Data entries:
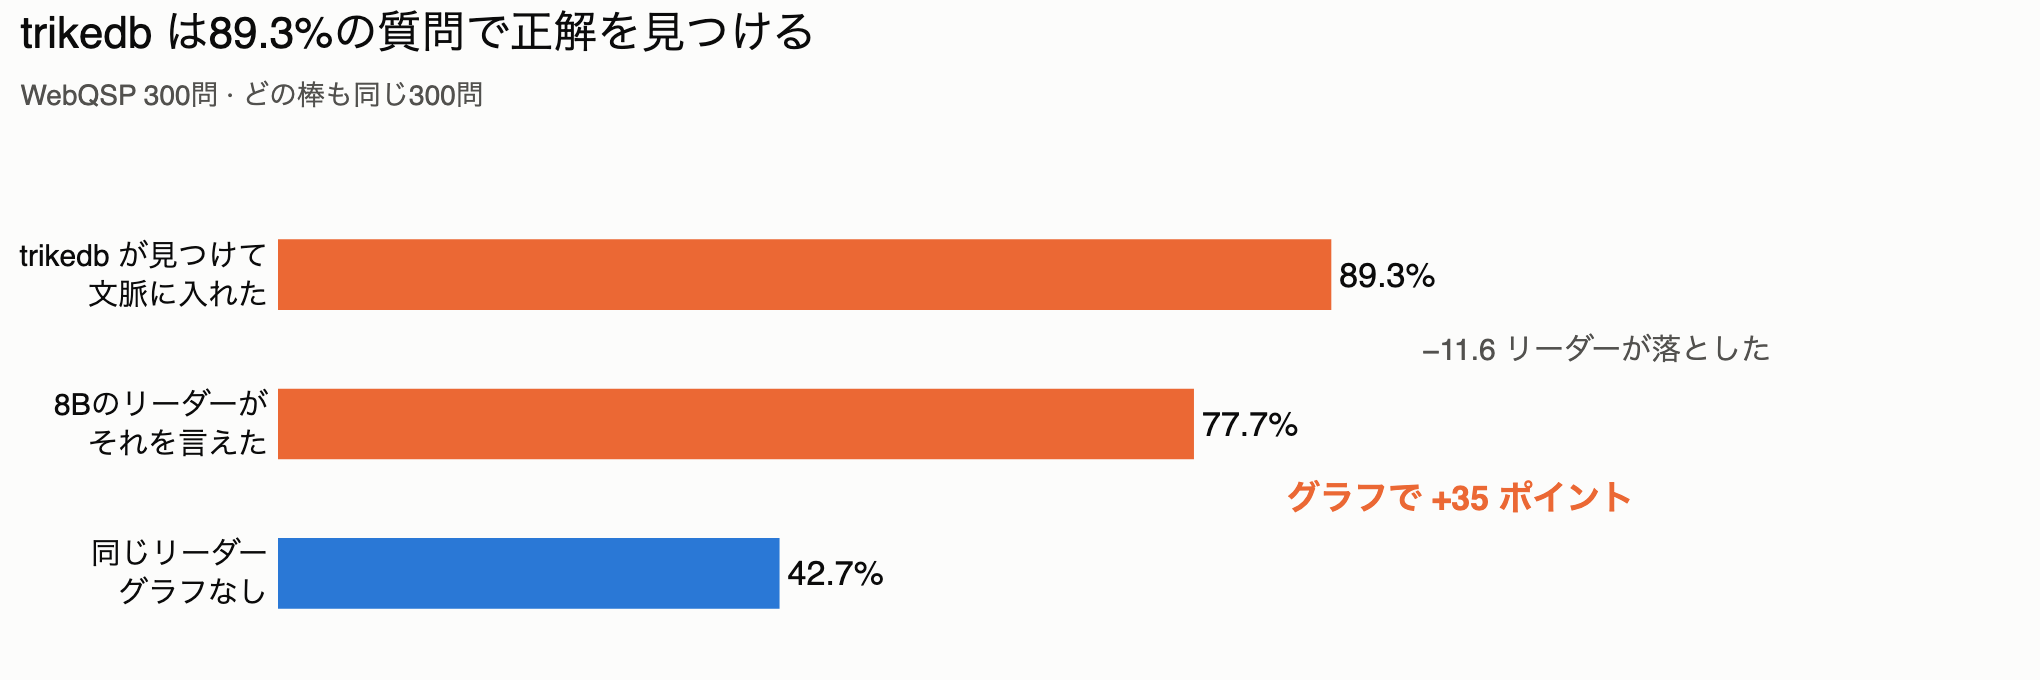
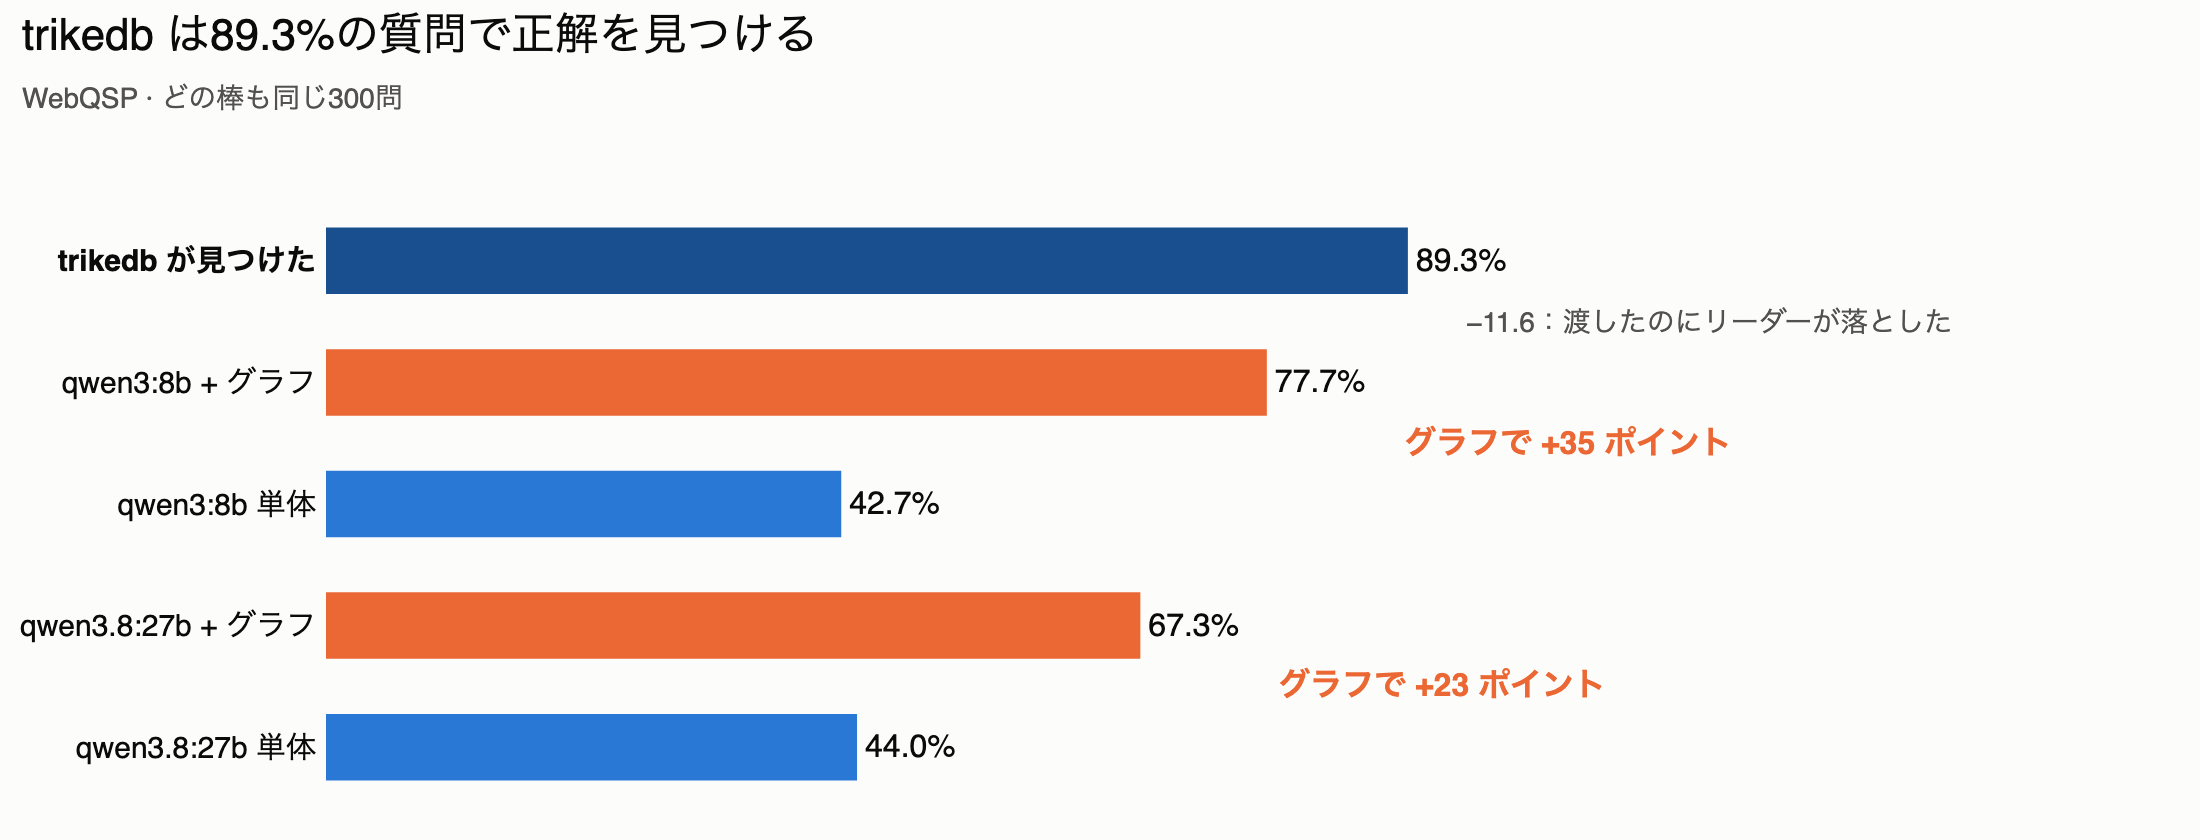
benchmarks: 精度の図を1枚に合体。89.3% とモデル比較を同時に読める
図を2つに分けるか、89.3% を落とすか、という二択だと思っていたが、5本に
すれば1枚で足りた。

  trikedb found it       89.3%   濃紺 — リーダーではなく別の段階
        −11.6 リーダーが落とした
  qwen3:8b + graph       77.7%   オレンジ — グラフあり
        +35 points from the graph
  qwen3:8b alone         42.7%   青 — グラフなし
  qwen3.8:27b + graph    67.3%
        +23 points from the graph
  qwen3.8:27b alone      44.0%

1枚で3つ読める:
  trikedb が 89.3% 届けていること
  グラフが両モデルで効くこと（+35 / +23）
  単体では8Bと27Bがほぼ同じで、パラメータ3.4倍が効いていないこと

色を3段階にした。trikedb の棒はリーダーのライバルではなく別の段階なので、
青/オレンジ（グラフなし/あり）とは別の濃紺にしてある。副題は「どの棒も
同じ300問」— 5本が同じ軸を共有できる唯一の理由なので。

diff --git a/benchmarks/accuracy_chart.py b/benchmarks/accuracy_chart.py
@@ -53,9 +53,11 @@ WITH_GRAPH = "#eb6834"
 #: axis at all.
 REACH = 89.3
 ROWS = [
-    ("ans_nograph_8b.jsonl", "baseline", False),
-    ("ans_hybrid_grounded_8b.jsonl", "reader", True),
-    (None, "reach", True),
+    ("ans_nograph_27b.jsonl", "alone_27b", "without"),
+    ("ans_hybrid_grounded_27b.jsonl", "graph_27b", "with"),
+    ("ans_nograph_8b.jsonl", "alone_8b", "without"),
+    ("ans_hybrid_grounded_8b.jsonl", "graph_8b", "with"),
+    (None, "reach", "trikedb"),
 ]
 
 #: A translated doc deserves a translated figure — a reader who chose 日本語
@@ -64,32 +66,36 @@ ROWS = [
 TEXT = {
     "en": {
         "title": "trikedb finds the answer for 89.3% of questions",
-        "sub": "300 WebQSP questions · the same 300 at every bar",
-        "reach": "trikedb found it<br>and put it in the context",
-        "reader": "the 8B reader<br>then said it",
-        "baseline": "the same reader<br>with no graph",
+        "sub": "WebQSP · every bar is the same 300 questions",
+        "reach": "<b>trikedb found it</b>",
+        "graph_8b": "qwen3:8b + graph", "alone_8b": "qwen3:8b alone",
+        "graph_27b": "qwen3.8:27b + graph", "alone_27b": "qwen3.8:27b alone",
         "delta": "{d:+.0f} points from the graph",
-        "loss": "−{d:.1f} the reader dropped",
+        "loss": "−{d:.1f}: the reader dropped what it was handed",
     },
     "jp": {
         "title": "trikedb は89.3%の質問で正解を見つける",
-        "sub": "WebQSP 300問 · どの棒も同じ300問",
-        "reach": "trikedb が見つけて<br>文脈に入れた",
-        "reader": "8Bのリーダーが<br>それを言えた",
-        "baseline": "同じリーダー<br>グラフなし",
+        "sub": "WebQSP · どの棒も同じ300問",
+        "reach": "<b>trikedb が見つけた</b>",
+        "graph_8b": "qwen3:8b + グラフ", "alone_8b": "qwen3:8b 単体",
+        "graph_27b": "qwen3.8:27b + グラフ", "alone_27b": "qwen3.8:27b 単体",
         "delta": "グラフで {d:+.0f} ポイント",
-        "loss": "−{d:.1f} リーダーが落とした",
+        "loss": "−{d:.1f}：渡したのにリーダーが落とした",
     },
     "zh": {
         "title": "trikedb 在 89.3% 的题目上找到了答案",
-        "sub": "300 道 WebQSP 题 · 每根柱子都是同一批 300 题",
-        "reach": "trikedb 找到了它<br>并放进上下文",
-        "reader": "8B 阅读模型<br>把它说出来了",
-        "baseline": "同一个阅读模型<br>没有图谱",
+        "sub": "WebQSP · 每根柱子都是同一批 300 题",
+        "reach": "<b>trikedb 找到了它</b>",
+        "graph_8b": "qwen3:8b + 图谱", "alone_8b": "qwen3:8b 单独",
+        "graph_27b": "qwen3.8:27b + 图谱", "alone_27b": "qwen3.8:27b 单独",
         "delta": "图谱带来 {d:+.0f} 个百分点",
-        "loss": "−{d:.1f} 被阅读模型丢掉",
+        "loss": "−{d:.1f}：递到手上却被阅读模型丢掉",
     },
 }
+
+#: trikedb's bar is a different *stage*, not a rival reader, so it gets its own
+#: darker treatment. Reader bars stay blue/orange for without/with a graph.
+TRIKEDB_BAR = "#1a4f8f"
 
 #: Two gaps, and they mean opposite things: what the graph added, and what the
 #: reader then lost. Both are differences a reader will not compute by eye.
@@ -99,33 +105,38 @@ def main(lang: str = "en") -> None:
     words = TEXT[lang]
     scored = {r["answers"]: r for r in json.loads((HERE / "accuracy_data.json").read_text())}
 
-    values = []
-    for name, key, graph in ROWS:
-        value = REACH if name is None else scored[name]["hits_at_1"]
-        values.append((words[key], value, graph))
+    COLOR = {"trikedb": TRIKEDB_BAR, "with": WITH_GRAPH, "without": WITHOUT_GRAPH}
+    values = [(words[key], REACH if name is None else scored[name]["hits_at_1"], kind)
+              for name, key, kind in ROWS]
 
     figure = go.Figure(go.Bar(
         y=[label for label, _, _ in values],
         x=[value for _, value, _ in values],
         orientation="h",
-        marker=dict(color=[WITH_GRAPH if g else WITHOUT_GRAPH for _, _, g in values],
+        marker=dict(color=[COLOR[kind] for _, _, kind in values],
                     line=dict(color=SURFACE, width=2)),
         text=[f"{value:.1f}%" for _, value, _ in values],
         textposition="outside", cliponaxis=False,
-        textfont=dict(size=17, color=INK),
+        textfont=dict(size=16, color=INK),
         hovertemplate="%{y}<br>%{x:.1f}% of 300 questions<extra></extra>",
     ))
 
-    reach, reader, baseline = REACH, values[1][1], values[0][1]
+    # Row indices, bottom-up as plotly draws them.
+    at = {key: i for i, (_, key, _) in enumerate(ROWS)}
+    for lower, upper, template, color, size in (
+        ("alone_8b", "graph_8b", words["delta"], WITH_GRAPH, 16),
+        ("alone_27b", "graph_27b", words["delta"], WITH_GRAPH, 16),
+    ):
+        gain = values[at[upper]][1] - values[at[lower]][1]
+        figure.add_annotation(
+            x=values[at[upper]][1], y=(at[lower] + at[upper]) / 2, xshift=150,
+            text=f"<b>{template.format(d=gain)}</b>", showarrow=False,
+            font=dict(size=size, color=color),
+        )
     figure.add_annotation(
-        x=reader, y=0.5, xshift=132, showarrow=False,
-        text=f"<b>{words['delta'].format(d=reader - baseline)}</b>",
-        font=dict(size=17, color=WITH_GRAPH),
-    )
-    figure.add_annotation(
-        x=reach, y=1.5, xshift=132, showarrow=False,
-        text=words["loss"].format(d=reach - reader),
-        font=dict(size=15, color=INK_MUTED),
+        x=REACH, y=(at["graph_8b"] + at["reach"]) / 2, xshift=150,
+        text=words["loss"].format(d=REACH - values[at["graph_8b"]][1]),
+        showarrow=False, font=dict(size=14, color=INK_MUTED),
     )
 
     figure.update_layout(
@@ -133,16 +144,16 @@ def main(lang: str = "en") -> None:
             text=(f"{words['title']}<br>"
                   f"<span style='font-size:14px;color:{INK_MUTED}'>"
                   f"{words['sub']}</span>"),
-            font=dict(size=22, color=INK), x=0.01, xanchor="left", y=0.93,
+            font=dict(size=22, color=INK), x=0.01, xanchor="left", y=0.94,
         ),
-        bargap=0.5,
+        bargap=0.42,
         paper_bgcolor=SURFACE, plot_bgcolor=SURFACE,
         font=dict(family="Helvetica, Arial, sans-serif", color=INK, size=15),
         xaxis=dict(range=[0, 100], showgrid=False, zeroline=False,
                    showticklabels=False),
         yaxis=dict(showgrid=False, zeroline=False, linecolor=SURFACE),
         showlegend=False,
-        margin=dict(l=10, r=290, t=100, b=16), width=1020, height=340,
+        margin=dict(l=10, r=330, t=100, b=16), width=1100, height=420,
     )
     out = HERE / ("accuracy.png" if lang == "en" else f"accuracy_{lang}.png")
     figure.write_image(out, scale=2)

WORK TASK —
Across the records above, how many lines contain the word "size"? Give the number by itself.

ANSWER BOX —
11